Structured diff data:
--- --- ---
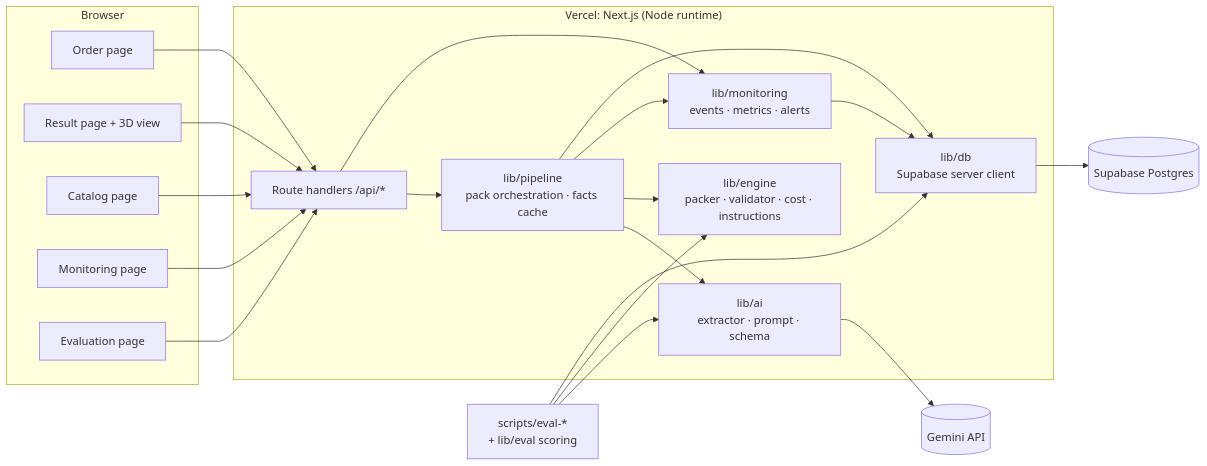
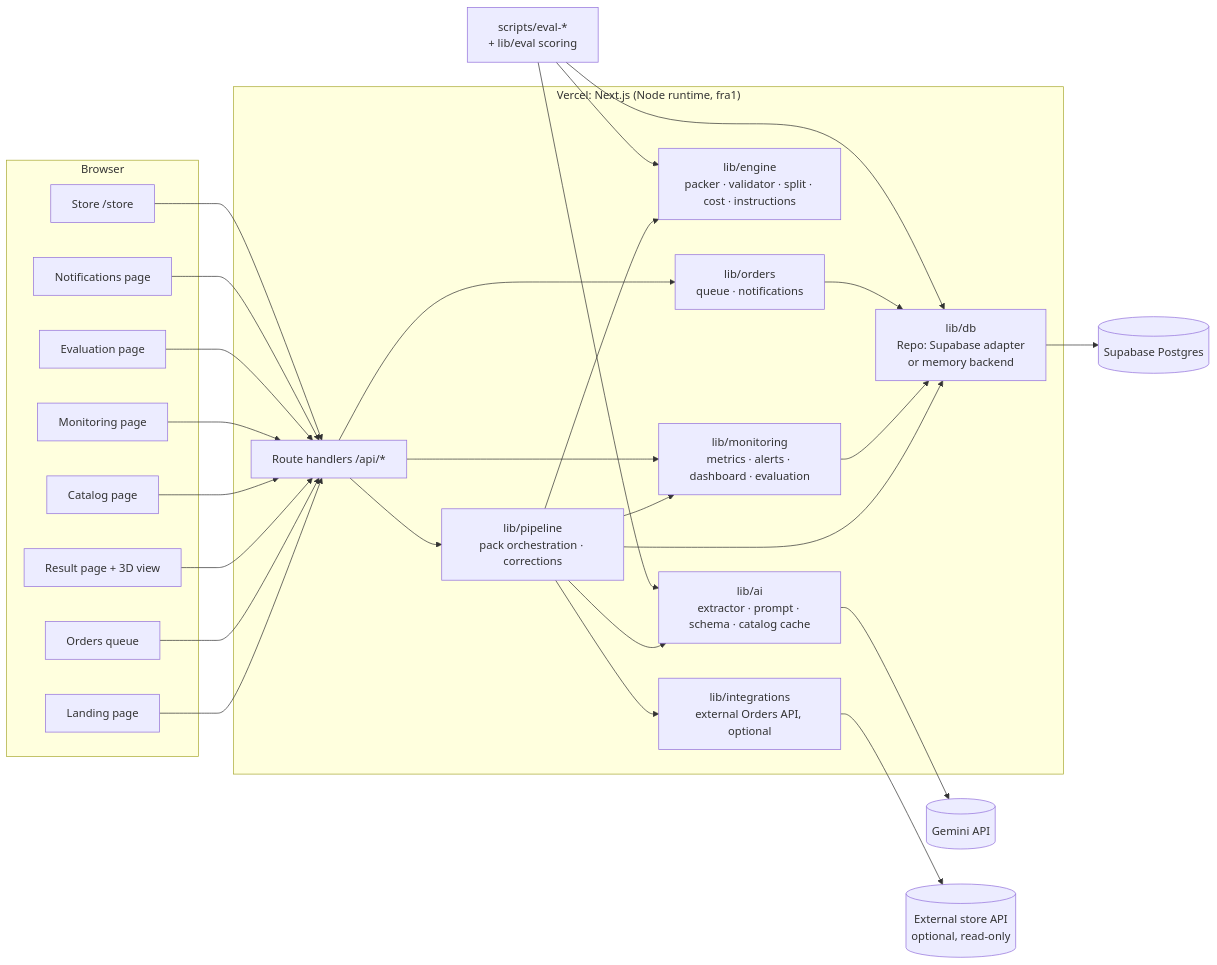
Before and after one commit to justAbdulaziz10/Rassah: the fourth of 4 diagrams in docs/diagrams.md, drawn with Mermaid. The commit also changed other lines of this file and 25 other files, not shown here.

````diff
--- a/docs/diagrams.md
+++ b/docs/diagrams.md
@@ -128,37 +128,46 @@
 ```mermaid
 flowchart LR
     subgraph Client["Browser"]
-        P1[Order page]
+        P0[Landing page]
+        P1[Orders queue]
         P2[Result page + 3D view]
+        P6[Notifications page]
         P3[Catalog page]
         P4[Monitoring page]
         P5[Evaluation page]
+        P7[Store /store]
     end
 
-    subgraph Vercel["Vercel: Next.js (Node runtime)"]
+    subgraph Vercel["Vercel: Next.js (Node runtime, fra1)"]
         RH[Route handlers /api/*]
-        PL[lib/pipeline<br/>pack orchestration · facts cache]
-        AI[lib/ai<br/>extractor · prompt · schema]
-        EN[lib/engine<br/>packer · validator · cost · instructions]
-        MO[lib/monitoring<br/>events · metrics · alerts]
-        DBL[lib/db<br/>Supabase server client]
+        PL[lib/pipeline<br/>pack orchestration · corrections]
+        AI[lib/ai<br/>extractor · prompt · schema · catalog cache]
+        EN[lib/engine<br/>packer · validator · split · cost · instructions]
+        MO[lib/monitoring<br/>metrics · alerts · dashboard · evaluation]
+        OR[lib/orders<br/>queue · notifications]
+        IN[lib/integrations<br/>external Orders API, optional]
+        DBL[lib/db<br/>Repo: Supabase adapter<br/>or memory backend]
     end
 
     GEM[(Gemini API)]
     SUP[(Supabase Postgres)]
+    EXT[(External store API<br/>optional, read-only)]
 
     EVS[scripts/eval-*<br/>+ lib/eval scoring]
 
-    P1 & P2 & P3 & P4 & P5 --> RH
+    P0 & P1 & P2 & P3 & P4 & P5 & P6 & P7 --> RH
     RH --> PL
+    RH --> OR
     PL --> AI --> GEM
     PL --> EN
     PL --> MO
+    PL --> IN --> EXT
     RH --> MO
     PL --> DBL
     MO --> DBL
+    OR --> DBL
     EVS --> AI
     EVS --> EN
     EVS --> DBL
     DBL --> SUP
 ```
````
--- --- ---
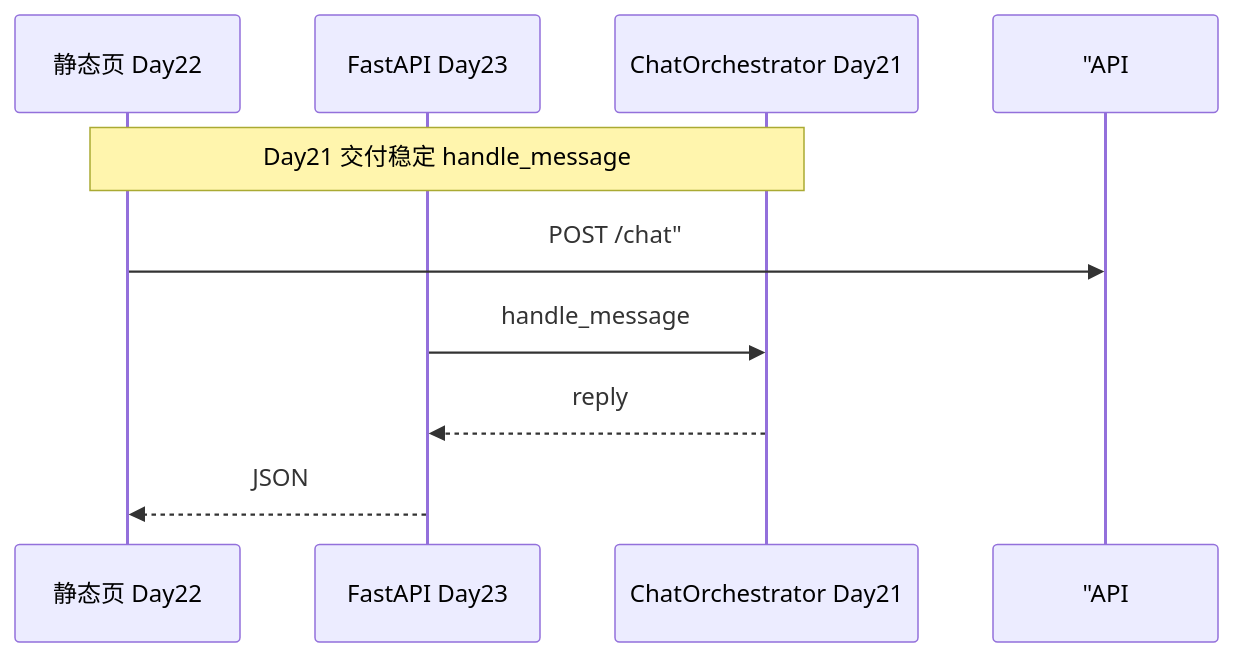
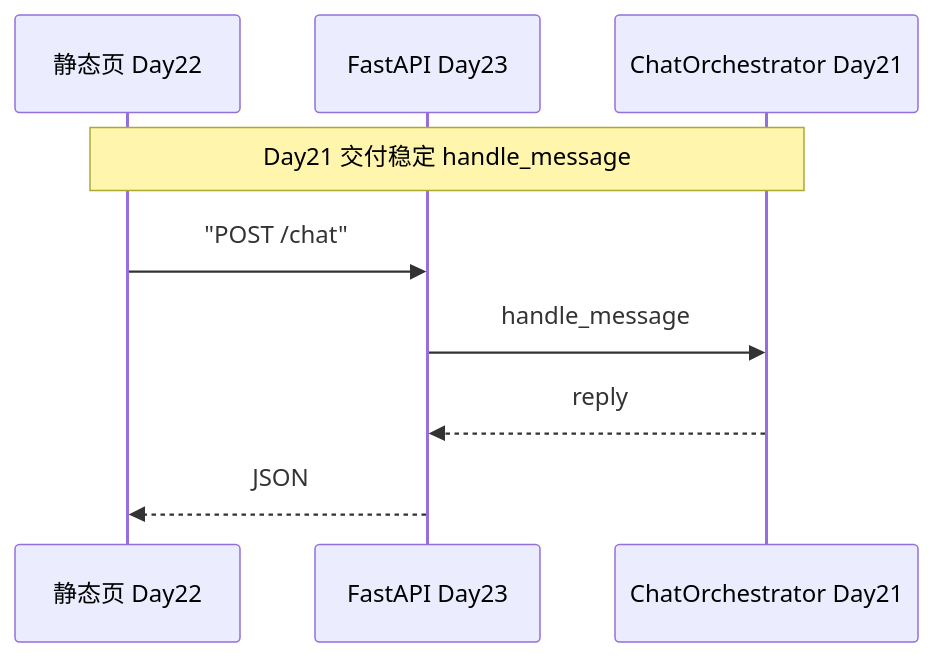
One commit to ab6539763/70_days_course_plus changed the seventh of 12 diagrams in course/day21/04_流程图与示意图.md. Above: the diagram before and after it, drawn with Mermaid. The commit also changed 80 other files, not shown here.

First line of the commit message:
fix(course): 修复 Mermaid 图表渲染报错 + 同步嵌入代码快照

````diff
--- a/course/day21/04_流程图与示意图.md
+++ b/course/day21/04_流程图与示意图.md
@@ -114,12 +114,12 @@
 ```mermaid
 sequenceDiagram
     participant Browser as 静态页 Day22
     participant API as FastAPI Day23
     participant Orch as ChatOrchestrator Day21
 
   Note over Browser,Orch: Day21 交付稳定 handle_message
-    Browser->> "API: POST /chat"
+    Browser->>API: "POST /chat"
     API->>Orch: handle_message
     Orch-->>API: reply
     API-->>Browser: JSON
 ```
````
--- --- ---
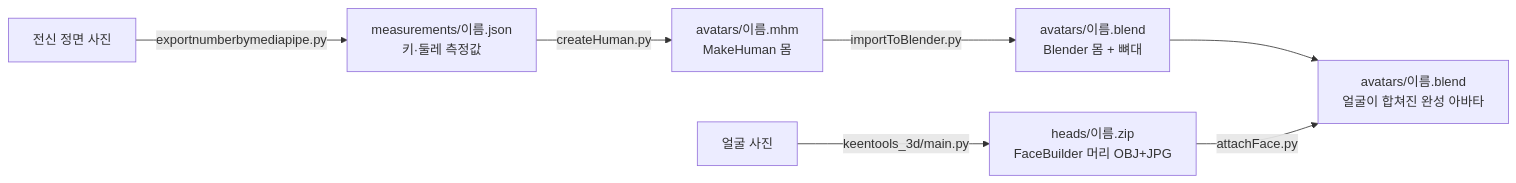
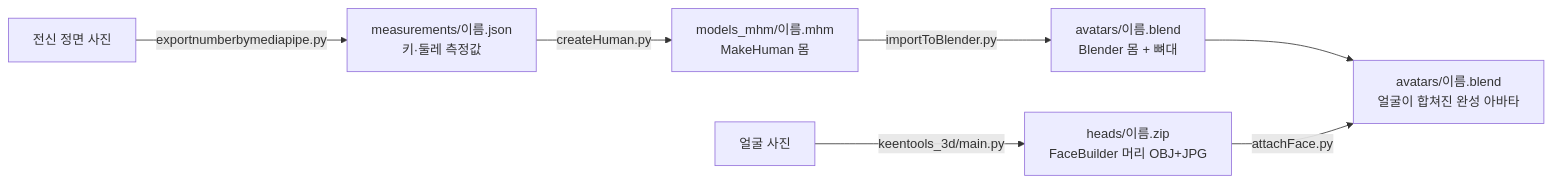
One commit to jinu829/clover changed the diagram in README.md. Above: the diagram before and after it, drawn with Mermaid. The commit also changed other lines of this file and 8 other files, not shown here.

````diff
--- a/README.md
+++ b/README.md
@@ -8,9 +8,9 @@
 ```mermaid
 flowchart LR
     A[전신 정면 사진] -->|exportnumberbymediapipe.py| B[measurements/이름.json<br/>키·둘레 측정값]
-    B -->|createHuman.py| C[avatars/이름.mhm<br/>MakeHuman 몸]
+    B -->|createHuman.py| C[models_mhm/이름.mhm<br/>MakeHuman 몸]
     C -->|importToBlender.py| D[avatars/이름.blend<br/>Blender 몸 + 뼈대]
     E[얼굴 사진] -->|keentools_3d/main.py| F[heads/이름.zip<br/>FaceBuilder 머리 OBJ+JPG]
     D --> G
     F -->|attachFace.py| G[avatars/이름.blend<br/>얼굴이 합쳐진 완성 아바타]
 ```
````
--- --- ---
◆ THE TASK: In the entries above, find the line with "RH[Route handlers /api/*]" and the line with "EVS --> DBL", then set down exactly those two and every line between them, nothing else.

◆ ANSWER TO THIS TASK:
         RH[Route handlers /api/*]
-        PL[lib/pipeline<br/>pack orchestration · facts cache]
-        AI[lib/ai<br/>extractor · prompt · schema]
-        EN[lib/engine<br/>packer · validator · cost · instructions]
-        MO[lib/monitoring<br/>events · metrics · alerts]
-        DBL[lib/db<br/>Supabase server client]
+        PL[lib/pipeline<br/>pack orchestration · corrections]
+        AI[lib/ai<br/>extractor · prompt · schema · catalog cache]
+        EN[lib/engine<br/>packer · validator · split · cost · instructions]
+        MO[lib/monitoring<br/>metrics · alerts · dashboard · evaluation]
+        OR[lib/orders<br/>queue · notifications]
+        IN[lib/integrations<br/>external Orders API, optional]
+        DBL[lib/db<br/>Repo: Supabase adapter<br/>or memory backend]
     end
 
     GEM[(Gemini API)]
     SUP[(Supabase Postgres)]
+    EXT[(External store API<br/>optional, read-only)]
 
     EVS[scripts/eval-*<br/>+ lib/eval scoring]
 
-    P1 & P2 & P3 & P4 & P5 --> RH
+    P0 & P1 & P2 & P3 & P4 & P5 & P6 & P7 --> RH
     RH --> PL
+    RH --> OR
     PL --> AI --> GEM
     PL --> EN
     PL --> MO
+    PL --> IN --> EXT
     RH --> MO
     PL --> DBL
     MO --> DBL
+    OR --> DBL
     EVS --> AI
     EVS --> EN
     EVS --> DBL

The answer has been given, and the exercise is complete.